(Dataset records)
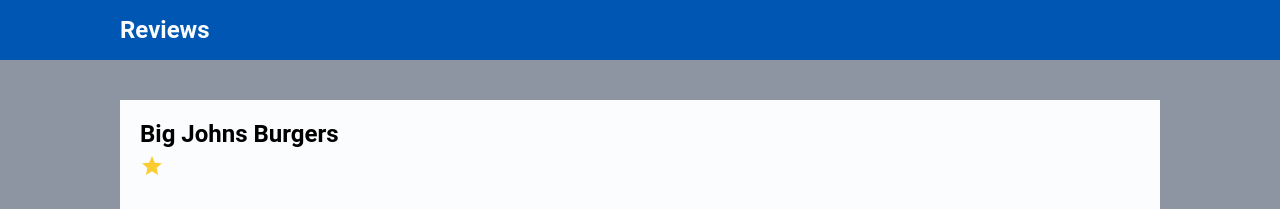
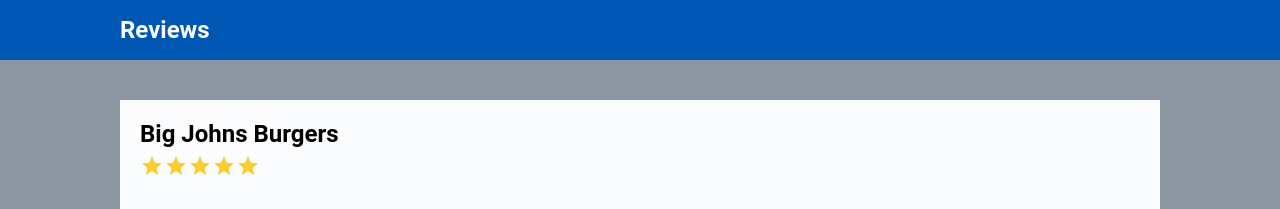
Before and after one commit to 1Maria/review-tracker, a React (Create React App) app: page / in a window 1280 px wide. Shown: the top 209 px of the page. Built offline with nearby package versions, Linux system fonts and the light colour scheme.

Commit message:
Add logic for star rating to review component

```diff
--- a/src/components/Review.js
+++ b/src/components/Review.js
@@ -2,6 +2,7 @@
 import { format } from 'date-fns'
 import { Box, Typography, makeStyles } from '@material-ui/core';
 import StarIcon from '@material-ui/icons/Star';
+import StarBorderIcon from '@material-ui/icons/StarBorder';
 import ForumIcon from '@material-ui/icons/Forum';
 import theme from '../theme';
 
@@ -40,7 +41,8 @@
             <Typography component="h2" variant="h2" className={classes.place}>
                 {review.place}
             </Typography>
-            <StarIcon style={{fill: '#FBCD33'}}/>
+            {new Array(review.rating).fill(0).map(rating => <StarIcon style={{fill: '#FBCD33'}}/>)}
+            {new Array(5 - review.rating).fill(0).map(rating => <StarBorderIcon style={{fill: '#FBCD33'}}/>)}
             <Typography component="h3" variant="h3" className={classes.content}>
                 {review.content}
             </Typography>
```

--

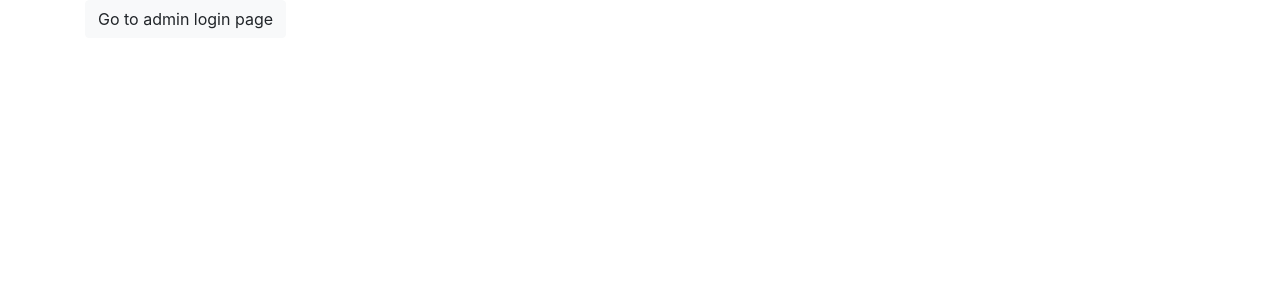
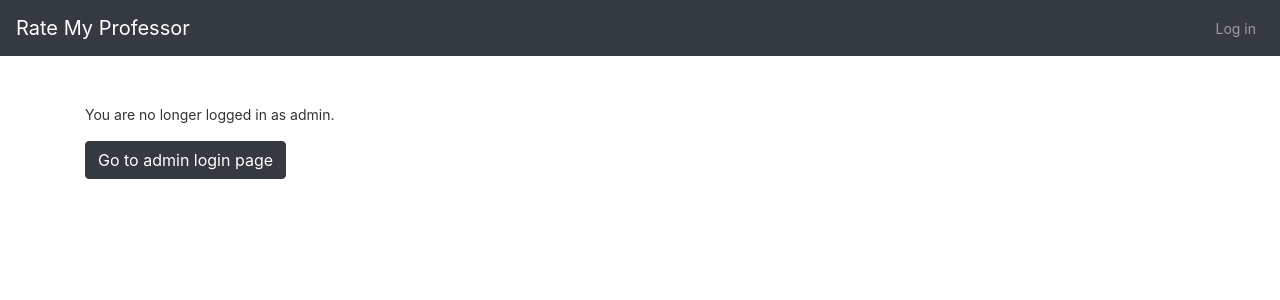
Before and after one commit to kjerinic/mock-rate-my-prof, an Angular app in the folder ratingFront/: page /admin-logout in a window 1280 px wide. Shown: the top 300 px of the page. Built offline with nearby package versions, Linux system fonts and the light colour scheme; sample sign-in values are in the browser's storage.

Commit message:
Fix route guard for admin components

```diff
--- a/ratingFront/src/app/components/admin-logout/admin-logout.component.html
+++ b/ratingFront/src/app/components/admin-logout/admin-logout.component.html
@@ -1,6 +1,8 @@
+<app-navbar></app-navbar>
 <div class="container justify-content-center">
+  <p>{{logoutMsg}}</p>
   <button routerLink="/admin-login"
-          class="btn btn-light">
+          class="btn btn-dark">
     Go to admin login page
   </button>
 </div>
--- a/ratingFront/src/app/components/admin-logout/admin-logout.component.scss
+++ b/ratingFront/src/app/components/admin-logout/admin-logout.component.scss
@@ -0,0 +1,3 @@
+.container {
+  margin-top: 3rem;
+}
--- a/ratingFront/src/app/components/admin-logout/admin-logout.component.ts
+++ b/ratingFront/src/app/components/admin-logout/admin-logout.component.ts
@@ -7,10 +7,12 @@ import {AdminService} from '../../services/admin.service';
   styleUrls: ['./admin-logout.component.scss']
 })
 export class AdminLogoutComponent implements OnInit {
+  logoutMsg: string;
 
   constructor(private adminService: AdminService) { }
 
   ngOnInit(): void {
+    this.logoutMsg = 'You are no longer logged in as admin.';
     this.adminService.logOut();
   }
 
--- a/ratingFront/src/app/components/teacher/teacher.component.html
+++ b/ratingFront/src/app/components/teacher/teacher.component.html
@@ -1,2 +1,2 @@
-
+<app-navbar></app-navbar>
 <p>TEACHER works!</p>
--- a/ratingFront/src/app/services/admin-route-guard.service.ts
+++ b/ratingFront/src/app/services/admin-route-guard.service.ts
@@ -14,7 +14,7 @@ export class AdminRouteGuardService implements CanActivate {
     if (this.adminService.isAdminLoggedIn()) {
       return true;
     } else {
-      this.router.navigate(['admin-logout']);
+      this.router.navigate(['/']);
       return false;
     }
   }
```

TRY IT: Among the records, find all lines that include the string "Typography" and return them.

EXERCISE SOLUTION:
 import { Box, Typography, makeStyles } from '@material-ui/core';
             <Typography component="h2" variant="h2" className={classes.place}>
             </Typography>
             <Typography component="h3" variant="h3" className={classes.content}>
             </Typography>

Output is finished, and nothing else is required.